I am an American expat living in London. My husband and I have lived here for over 5 years now and really enjoy it. I write a blog called Finding My New Normal. I am Mommy to an angel in heaven. My son was stillborn at 36 weeks in August of 2010. I started my blog, Finding My New Normal to try and work through my grief and find my way back from the brink of despair. My goal is to figure out how to live my life without him. Things will never be the way they used to be. So I am looking to find my new normal.
Before our loss we struggled with infertility so this blow was especially hard. We are now in the process of trying for another baby. This time, due to my age and some genetic issues we are going forward using an egg donor. The world of egg donation is completely new to me. So I have been writing a lot about this new journey. Blogging has been such a refuge for me. It’s where I can share my feelings in a way that I am unable to do in real life. I don’t hold anything back. For this reason, I don’t reveal my name. Somehow I feel safer blogging anonymously.
Since Erin and I are both expats and are doing this BritMum’s swap together, we decided that we should share our experiences of living in England. I was excited about this idea as I don’t spend a lot of time talking about my expat experience on my blog. So here’s my chance.
I still remember getting the call from my husband. “Are you sitting down?” he asked me, “They want to know if we will move to England?” Of course my first question was where in England. Not that I had ever been to England, or anywhere in Europe for that matter but it seemed a sensible question to ask. The answer was London and my answer was yes. I still think back at how crazy we both were for agreeing to move to a country neither of us had ever been to.
My head was all dreamy and full of these fantasies of what it would be like. I imagined that everything would be better and more advanced than California. I envisioned the Hubby and me jetting off to various parts of Europe each weekend, eating fantastic food and drinking fine wine. Life was going to be amazing!
I figured that since I was moving to an English speaking country that I would have an easy transition. Wow, was I wrong about that one.

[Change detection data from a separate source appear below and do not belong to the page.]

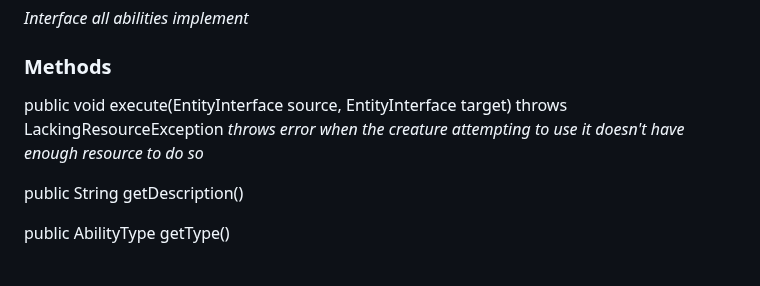
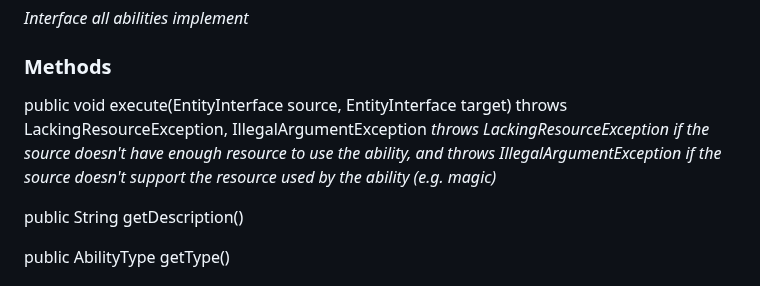
Before and after one commit to AtlasICL/com2020, a Markdown page: meetings/Java App Interface Specification.md, the part around the change. Drawn GitHub-style.

Commit message:
Added IllegalArgumentException to execute

```diff
--- a/meetings/Java App Interface Specification.md
+++ b/meetings/Java App Interface Specification.md
@@ -626,7 +626,7 @@ public ConcreteEnemy() *reads values from settings, and adjusting it's statistic
 ## interface AbilityInterface
 *Interface all abilities implement*
 ### Methods
-public void execute(EntityInterface source, EntityInterface target) throws LackingResourceException *throws error when the creature attempting to use it doesn't have enough resource to do so*
+public void execute(EntityInterface source, EntityInterface target) throws LackingResourceException, IllegalArgumentException *throws LackingResourceException if the source doesn't have enough resource to use the ability, and throws IllegalArgumentException if the source doesn't support the resource used by the ability (e.g. magic)*
 
 public String getDescription()
 
```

We moved to London in December. It was cold; much colder than I had ever experienced before, and the days were super short. Being from Southern California this was completely new to me, and I didn’t like it one bit. Our furniture and belonging would take 3 months to arrive by boat and so we were stuck with this horrible rental furniture. We were sleeping on a mattress on the floor because the bed they brought us wouldn’t fit up our narrow curving staircase. We had 4 cups, 4 plates, and 4 of each piece of cutlery. It is really not fun to only have 4 spoons let me tell you. It was kind of like in the dorms in college again minus the exams and beer bongs. I didn’t know the names of any stores or where to buy even the most basic items. I vividly remember my first meltdown over the fact that I had to buy a new hairdryer and didn’t have the slightest idea where to go. Yes that’s right, tears and tantrums over where to buy a hairdryer, not one of my proudest moments.
Things weren’t all better and more advanced in England. In fact, I struggled a lot with the customer service (this is something I still struggle with even now). I was shocked at how long everything took. It took weeks to get the TV installed. It took over a month to get a UK bank account. I wanted a mobile phone but I needed a bank account so I had to wait even longer for that. Shopkeepers and salespeople seemed to be bothered when I interrupted their personal conversations and asked them for help.
There was much more of a culture shock than I imagined. Once the initial excitement wore off, and the Hubby became busy with his new job it all hit me. I was a foreigner in a strange land. Yes, people spoke English, but it was different. They had different words for certain foods (think arugula/rocket, eggplant/aubergine). They had different words for things like the trash can and the elevator. I didn’t understand the expressions and abbreviations for things. Even the change in my pocket was unfamiliar and I needed help counting coins to pay for things. I didn’t understand some people’s accents on TV or in real life. I didn’t know my way around. I was so afraid to get lost trying to find my way home that I only went outside when the sun was out. As a result I was home every day by 3:30 with nothing to keep me company but the television. I didn’t have any friends. I was so lonely.
What in the world had I gotten myself into?
Calling home to complain wasn’t an option. All my friends and family thought I was living this luxurious life in an exotic place. I could travel whenever I wanted, I didn’t have to work, and I was living in London. Who was I to complain that I was lonely? I tried talking to the Hubby about it but after a few times I couldn’t bear to see the pain in his eyes. He felt responsible for my unhappiness. He had brought me over here, and I was making him feel guilty without trying to.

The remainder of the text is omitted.